Silicon photonics gathered a great amount of investments during the last decade. Both research centres and major industries directed their resources towards this promising technology. As a result, different technological platforms have been proposed [1- 7] and some of them are now accessible through multi-project wafer services. This interest was fuelled by the idea of exploiting CMOS fabs capability to implement a large scale industrialization of low cost and highly integrated electro-optic chips. The amount of digital data exchanged is in fact constantly increasing: by the end of 2020 global IP traffic will reach 2.3 ZB per year, growing at a compound annual growth rate (CAGR) of 22% [8]. This trend is pushing the need for high data-rate optical communication systems toward shorter and shorter distances, from intra-data centers to on-board and on-chip communications [9]. Silicon photonics is seen as the most promising technology to reach the required cost per bit and level of integration and nowadays its evolution is mainly driven by the data centers market.

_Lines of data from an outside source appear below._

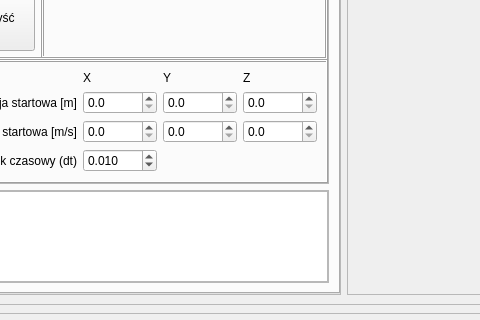
First picture: the form in mainwindow.ui, repository Wrongcosine3024/TerraCan, before the edit; both pictures show x 85 to 565 and y 178 to 498 of the 1280 by 720 pixel window.
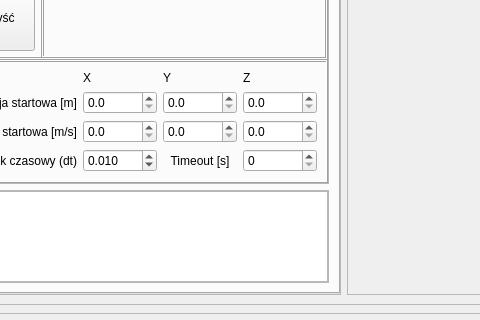
Second picture: the form after the edit. The open tabs and pages were chosen to show the change.

What changed in the file:
```diff
--- a/mainwindow.ui
+++ b/mainwindow.ui
@@ -589,6 +589,29 @@
                            </property>
                           </widget>
                          </item>
+                         <item row="3" column="2">
+                          <widget class="QLabel" name="label">
+                           <property name="text">
+                            <string>Timeout [s]</string>
+                           </property>
+                           <property name="alignment">
+                            <set>Qt::AlignmentFlag::AlignCenter</set>
+                           </property>
+                          </widget>
+                         </item>
+                         <item row="3" column="3">
+                          <widget class="QDoubleSpinBox" name="timeout">
+                           <property name="decimals">
+                            <number>0</number>
+                           </property>
+                           <property name="maximum">
+                            <double>2000.000000000000000</double>
+                           </property>
+                           <property name="singleStep">
+                            <double>1.000000000000000</double>
+                           </property>
+                          </widget>
+                         </item>
                         </layout>
                        </widget>
                       </item>
```
Left out of the diff: 12 changed lines with no effect on the pictures.
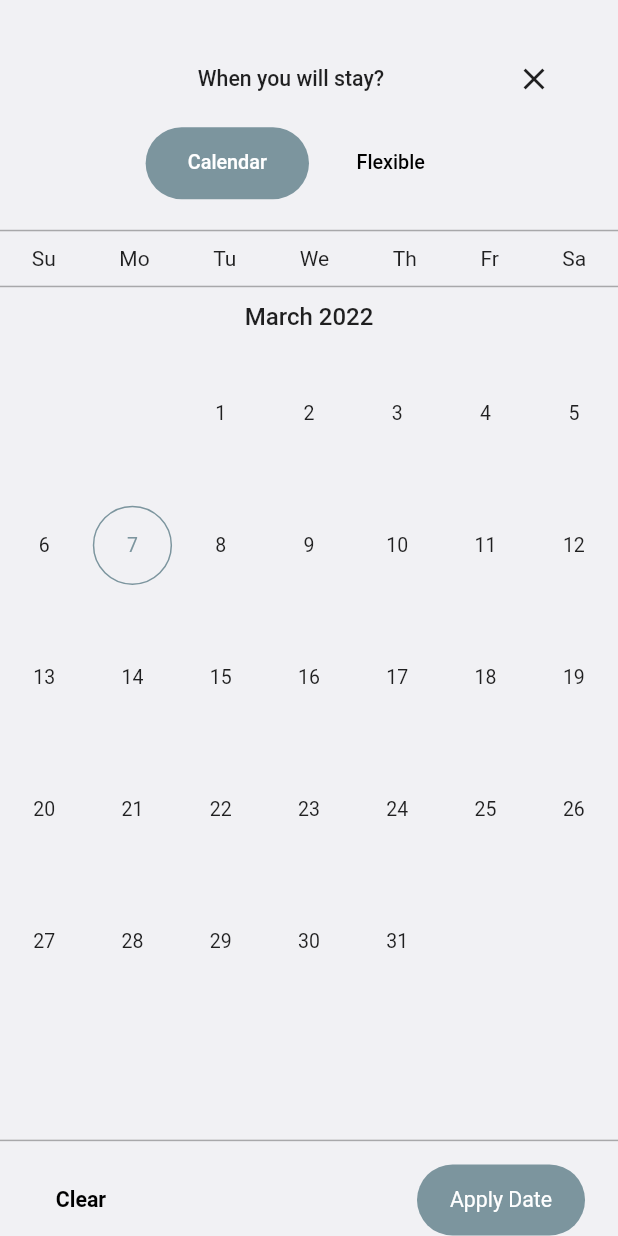
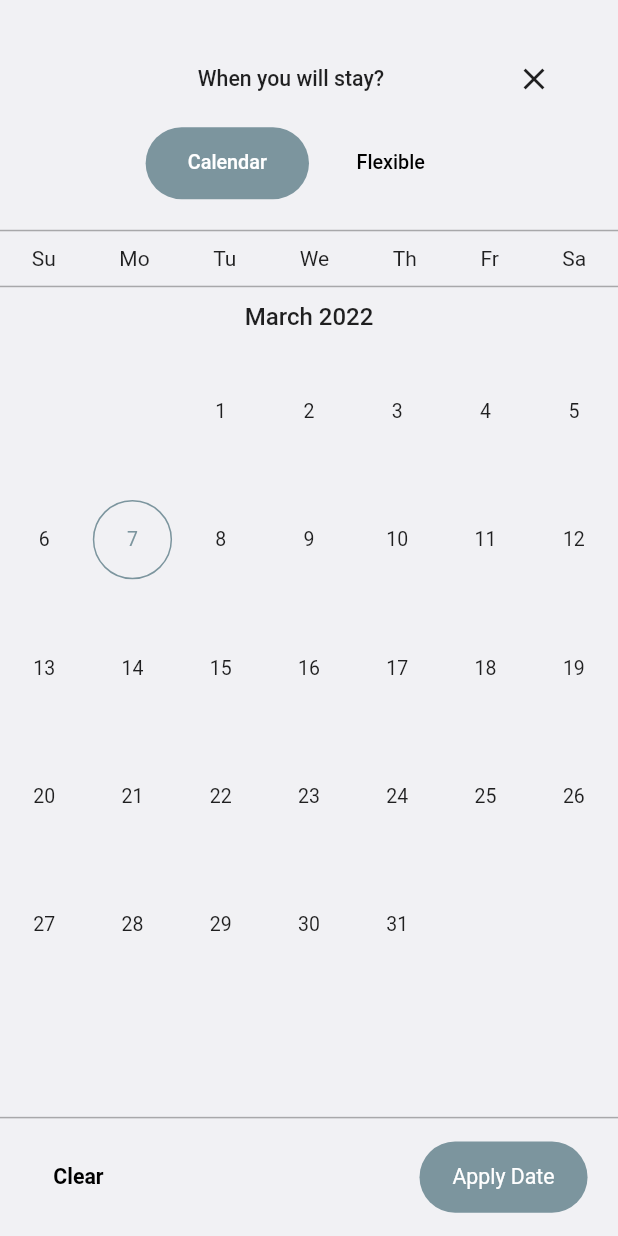
Before and after one commit to Mohamed-Gibreel/StellaStaysMobile, a Flutter app: the DatePicker widget shown alone on an empty page, opened directly, on a phone screen of 412 x 824 dp. Run offline on Flutter 3.47's test engine with Material 2 defaults, Android fonts, the phone set to English and light mode, and no system bars; drawn by our look-alikes of syncfusion_flutter_datepicker; our stand-ins replace cached_network_image, carousel_slider, cloud_firestore, firebase_auth, firebase_core, flutter_screenutil and 3 more; missing offline and left inert: flutter_displaymode; accounts and stored records are empty; network calls fail.

```diff
--- a/lib/components/date-picker.dart
+++ b/lib/components/date-picker.dart
@@ -151,13 +151,11 @@ class _DatePickerState extends State<DatePicker>
                       DateRangePickerNavigationDirection.vertical,
                 ),
               ),
-              SafeArea(
-                child: Container(
+              Container(
                 decoration: BoxDecoration(
                     border: Border(
-                          top:
-                              BorderSide(color: Colors.black.withOpacity(.3)))),
-                  padding: EdgeInsets.only(left: 20.w, right: 20.w, top: 15.h),
+                        top: BorderSide(color: Colors.black.withOpacity(.3)))),
+                padding: EdgeInsets.symmetric(horizontal: 20.h, vertical: 15.h),
                 child: Row(
                   mainAxisAlignment: MainAxisAlignment.spaceBetween,
                   children: [
@@ -195,7 +193,6 @@ class _DatePickerState extends State<DatePicker>
                     )
                   ],
                 ),
-                ),
               )
             ],
           ),
--- a/lib/components/search_bar.dart
+++ b/lib/components/search_bar.dart
@@ -26,7 +26,7 @@ class _SearchBarState extends State<SearchBar> {
   @override
   Widget build(BuildContext context) {
     return Container(
-      height: 290.h,
+      height: 300.h,
       width: 335.w,
       margin: EdgeInsets.only(bottom: 10.h),
       decoration: BoxDecoration(
@@ -81,11 +81,13 @@ class _SearchBarState extends State<SearchBar> {
                       iconSize: 0,
                       value: selectedCity,
                       isExpanded: true,
+                      style: TextStyle(fontSize: 13.sp, color: Colors.black),
                       itemPadding: EdgeInsets.symmetric(horizontal: 5.w),
                       itemHeight: 45.h,
                       dropdownDecoration: BoxDecoration(
                           borderRadius: BorderRadius.circular(10.r)),
                       dropdownPadding: EdgeInsets.symmetric(vertical: 5.h),
+                      buttonHeight: 25.h,
                       selectedItemBuilder: (BuildContext context) =>
                           Provider.of<AppState>(context, listen: true)
                               .cities
--- a/lib/main.dart
+++ b/lib/main.dart
@@ -1,5 +1,4 @@
 import 'dart:io';
-
 import 'package:flutter/material.dart';
 import 'package:flutter/services.dart';
 import 'package:flutter_displaymode/flutter_displaymode.dart';
```
Also changed, not shown: lib/models/property.json (deleted, +0 -7 lines). Lines whose indentation alone changed are shown as unchanged.
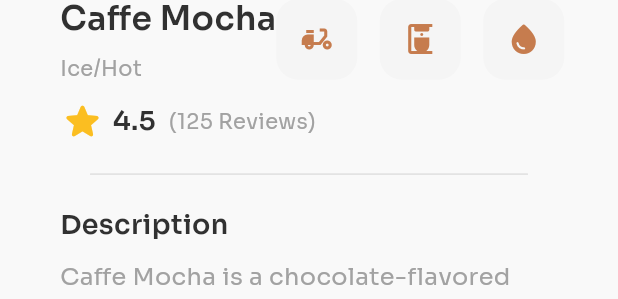
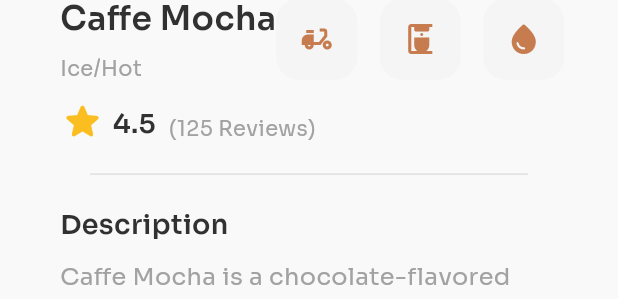
Before and after one commit to Reh4m/flutter-coffee-shop-app, a Flutter app: the ProductDetailScreen widget shown alone on an empty page, opened directly, on a phone screen of 412 x 824 dp. Shown: the part 677-976 px from the top of the screen. Run offline on Flutter 3.47's test engine with Material 3 defaults, Android fonts, the phone set to English and light mode, and no system bars; our stand-ins replace google_fonts.

Commit message:
Refactor: Extract 'ProductRatingWidget' into a separate class

```diff
--- a/lib/src/screens/product/product_detail_screen.dart
+++ b/lib/src/screens/product/product_detail_screen.dart
@@ -1,3 +1,4 @@
+import 'package:coffe_shop_app/src/screens/product/widgets/product_rating_widget.dart';
 import 'package:coffe_shop_app/src/screens/product/widgets/product_title_widget.dart';
 import 'package:coffe_shop_app/src/screens/product/widgets/top_bar_widget.dart';
 import 'package:coffe_shop_app/src/themes/light_theme.dart';
@@ -78,36 +79,7 @@ class _ProductDetailScreenState extends State<ProductDetailScreen> {
     return Container(
       margin: const EdgeInsets.only(top: 10, left: 40, right: 40),
       width: MediaQuery.of(context).size.width,
-      child: Card(
-        color: Colors.transparent,
-        margin: EdgeInsets.zero,
-        elevation: 0,
-        child: Row(
-          mainAxisAlignment: MainAxisAlignment.start,
-          crossAxisAlignment: CrossAxisAlignment.center,
-          children: [
-            Icon(Icons.star_rounded, color: Color(0xFFFBBE21), size: 30),
-            const SizedBox(width: 5),
-            Text(
-              '4.5',
-              style: const TextStyle(
-                color: LightTheme.textColor,
-                fontSize: 18,
-                fontWeight: FontWeight.w600,
-              ),
-            ),
-            const SizedBox(width: 5),
-            Text(
-              ' (125 Reviews)',
-              style: const TextStyle(
-                color: LightTheme.textLightColor,
-                fontSize: 14,
-                fontWeight: FontWeight.w400,
-              ),
-            ),
-          ],
-        ),
-      ),
+      child: ProductRatingWidget(),
     );
   }
 
--- /dev/null
+++ b/lib/src/screens/product/widgets/product_rating_widget.dart
@@ -0,0 +1,40 @@
+import 'package:coffe_shop_app/src/themes/light_theme.dart';
+import 'package:flutter/material.dart';
+
+class ProductRatingWidget extends StatelessWidget {
+  const ProductRatingWidget({super.key});
+
+  @override
+  Widget build(BuildContext context) {
+    return Card(
+      color: Colors.transparent,
+      margin: EdgeInsets.zero,
+      elevation: 0,
+      child: Row(
+        mainAxisAlignment: MainAxisAlignment.start,
+        crossAxisAlignment: CrossAxisAlignment.end,
+        children: [
+          Icon(Icons.star_rounded, color: Color(0xFFFBBE21), size: 30),
+          const SizedBox(width: 5),
+          Text(
+            '4.5',
+            style: const TextStyle(
+              color: LightTheme.textColor,
+              fontSize: 18,
+              fontWeight: FontWeight.w600,
+            ),
+          ),
+          const SizedBox(width: 5),
+          Text(
+            ' (125 Reviews)',
+            style: const TextStyle(
+              color: LightTheme.textLightColor,
+              fontSize: 14,
+              fontWeight: FontWeight.w400,
+            ),
+          ),
+        ],
+      ),
+    );
+  }
+}
```
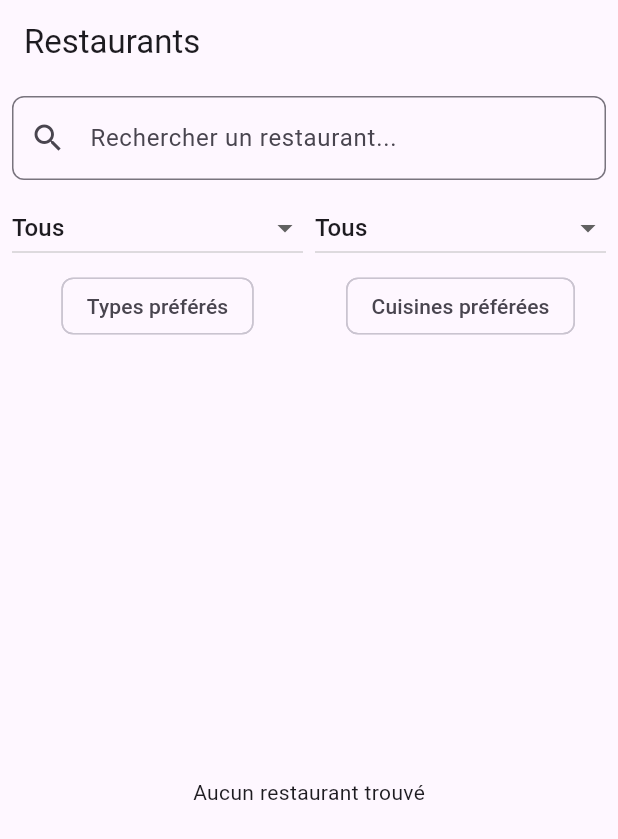
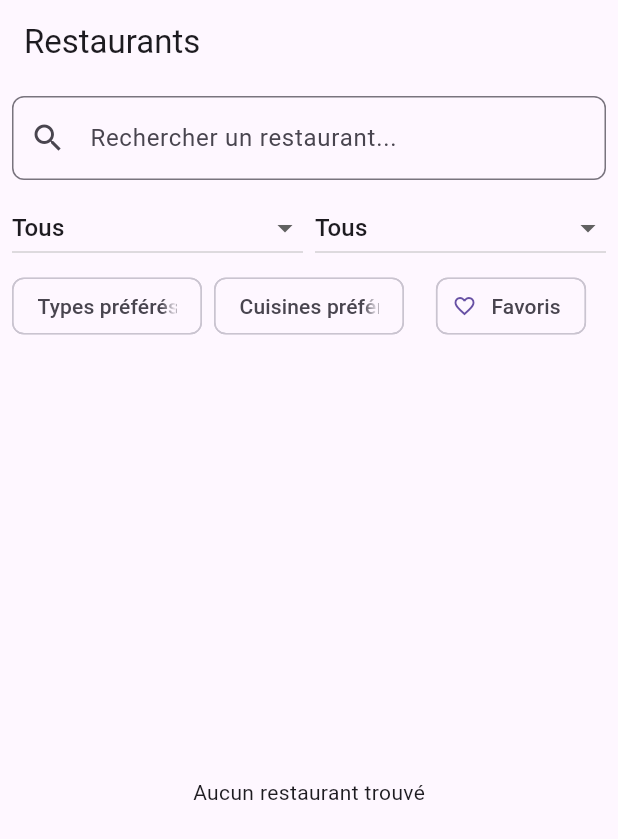
Before and after one commit to Toma1345/sae-mobile-2025, a Flutter app: the RestaurantsPage screen opened directly, on a phone screen of 412 x 824 dp. Shown: the top 839 px of the screen. Run offline on Flutter 3.47's test engine with Material 3 defaults, Android fonts, the phone set to English and light mode, and no system bars; our stand-ins replace flutter_form_builder, flutter_map, form_builder_validators, geolocator, latlong2, shared_preferences and 1 more; accounts and stored records are empty.

Commit message:
ajout d'un bouton pour filtrer et afficher les favoris dans la page de recherche

```diff
--- a/lib/pages/restaurant.dart
+++ b/lib/pages/restaurant.dart
@@ -22,6 +22,7 @@ class RestaurantsPageState extends State<RestaurantsPage> {
   String? _selectedStatus;
   bool _showFavoriteTypesOnly = false;
   bool _showFavoriteCuisinesOnly = false;
+  bool _showFavoritesOnly = false;
   final _user = Supabase.instance.client.auth.currentUser;
   Set<String> _favoriteRestaurantIds = {};
   List<String> _preferredRestaurantTypes = [];
@@ -127,6 +128,7 @@ class RestaurantsPageState extends State<RestaurantsPage> {
       _selectedStatus = null;
       _showFavoriteTypesOnly = false;
       _showFavoriteCuisinesOnly = false;
+      _showFavoritesOnly = false;
       _filteredRestaurants = List.from(_allRestaurants);
     });
   }
@@ -139,6 +141,7 @@ class RestaurantsPageState extends State<RestaurantsPage> {
         final type = restaurant['type'].toString();
         final cuisine = restaurant['cuisine']?.toString() ?? '';
         final isOpen = _checkIfOpen(restaurant['opening_hours']);
+        final isFavorite = _favoriteRestaurantIds.contains(restaurant['id'].toString());
 
         // Filtres de base
         final nameMatch = name.contains(query);
@@ -158,7 +161,9 @@ class RestaurantsPageState extends State<RestaurantsPage> {
             (_preferredCuisineTypes.isNotEmpty &&
                 _preferredCuisineTypes.any((pref) => cuisine.toLowerCase().contains(pref.toLowerCase())));
 
-        return nameMatch && typeMatch && statusMatch && typeFavoriteMatch && cuisineFavoriteMatch;
+        final favoritesMatch = !_showFavoritesOnly || isFavorite;
+
+        return nameMatch && typeMatch && statusMatch && typeFavoriteMatch && cuisineFavoriteMatch && favoritesMatch;
       }).toList();
     });
   }
@@ -412,6 +417,23 @@ class RestaurantsPageState extends State<RestaurantsPage> {
                     selectedColor: Colors.blue[100],
                   ),
                 ),
+                const SizedBox(width: 8),
+                Expanded(
+                  child: FilterChip(
+                    label: const Text('Favoris'),
+                    selected: _showFavoritesOnly,
+                    onSelected: (selected) {
+                      setState(() {
+                        _showFavoritesOnly = selected;
+                        _filterRestaurants();
+                      });
+                    },
+                    selectedColor: Colors.red[100],
+                    avatar: _showFavoritesOnly
+                        ? const Icon(Icons.favorite, size: 16, color: Colors.red)
+                        : const Icon(Icons.favorite_border, size: 16),
+                  ),
+                ),
               ],
             ),
           ),
@@ -436,6 +458,7 @@ class RestaurantsPageState extends State<RestaurantsPage> {
                     final restaurant = _filteredRestaurants[index];
                     final isOpen = checkIfOpen(restaurant['opening_hours']);
                     final matchesType = _matchesTypePreferences(restaurant);
+                    final isFavorite = _favoriteRestaurantIds.contains(restaurant['id'].toString());
                     final matchesCuisine = _matchesCuisinePreferences(restaurant);
 
                     Color? cardColor;
@@ -486,15 +509,7 @@ class RestaurantsPageState extends State<RestaurantsPage> {
                               ),
                             ),
                           ],
-                        ),
-                        onTap: () {
-                          Navigator.push(
-                            context,
-                            MaterialPageRoute(
-                              builder: (context) => DetailsPage(restaurantId: restaurant['id']),
-                            ),
-                          );
-                        },
+                        )
                       ),
                     );
                   }),
```
Also changed, not shown: pubspec.lock.
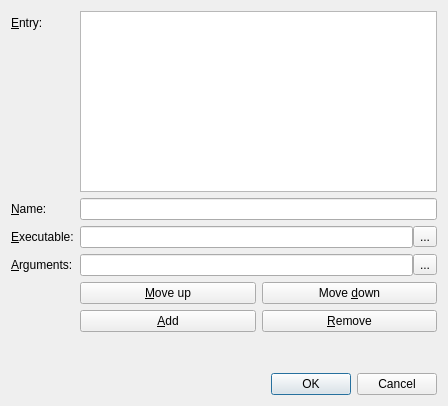
Qt form src/optionexternaltoolsdialog.ui (ambiesoft/SceneExplorer) before a commit.
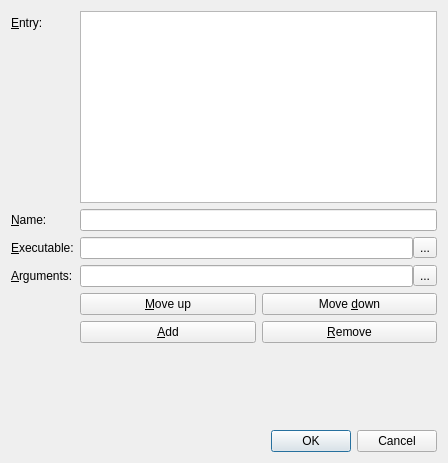
The same form after that commit.

Patch:
```diff
--- a/src/optionexternaltoolsdialog.ui
+++ b/src/optionexternaltoolsdialog.ui
@@ -7,7 +7,7 @@
     <x>0</x>
     <y>0</y>
     <width>448</width>
-    <height>406</height>
+    <height>463</height>
    </rect>
   </property>
   <property name="windowTitle">
```
Left out of the diff: 20 changed lines with no effect on the pictures.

Ultralow-capacitance opto-electronic devices for femtojoule/bit photonics

Kengo NOZAKI, Shinji MATSUO, Takuro FUJII, Koji TAKEDA, Eiichi KURAMOCHI, Akihiko SHINYA, and Masaya NOTOMI
Nanophotonics Center, NTT Basic Research Laboratories, NTT Device Technology Laboratories, NTT Corporation, 3-1, Morinosato Wakamiya Atsugi, Kanagawa 243-0198, Japan

Future microprocessors will need an unprecedented many-core architecture providing chip-scale optical communication, and for on-chip-com networks in particular, this architecture should be fully integrated with transmitters, photoreceivers, and other functional nanophotonic devices with low energy consumption. One of the challenges with these opto-electronic devices is to realize a device capacitance (C) as small as the fF level or less. Such devices are able to operate in the femtojoule/bit energy regime, which is required for future chip-scale photonic technology.


Germanium-on-Silicon Photonic Devices

Department of Materials Engineering
The University of Tokyo, 7-3-1 Hongo, Bunkyo
Tokyo, 113-8656, Japan

Ge epitaxial layers on Si have been studied for near-infrared (NIR) photodiodes (PDs) in Si photonics as well as for optical modulators and lasers. In this presentation, our recent progresses [1-5] are presented on waveguide-integrated vertical pin PDs using Ge epitaxial layers grown on Si-on-insulator (SOI) layers as well as Ge/SiGe heterostructure technologies for higher-performance photonic devices.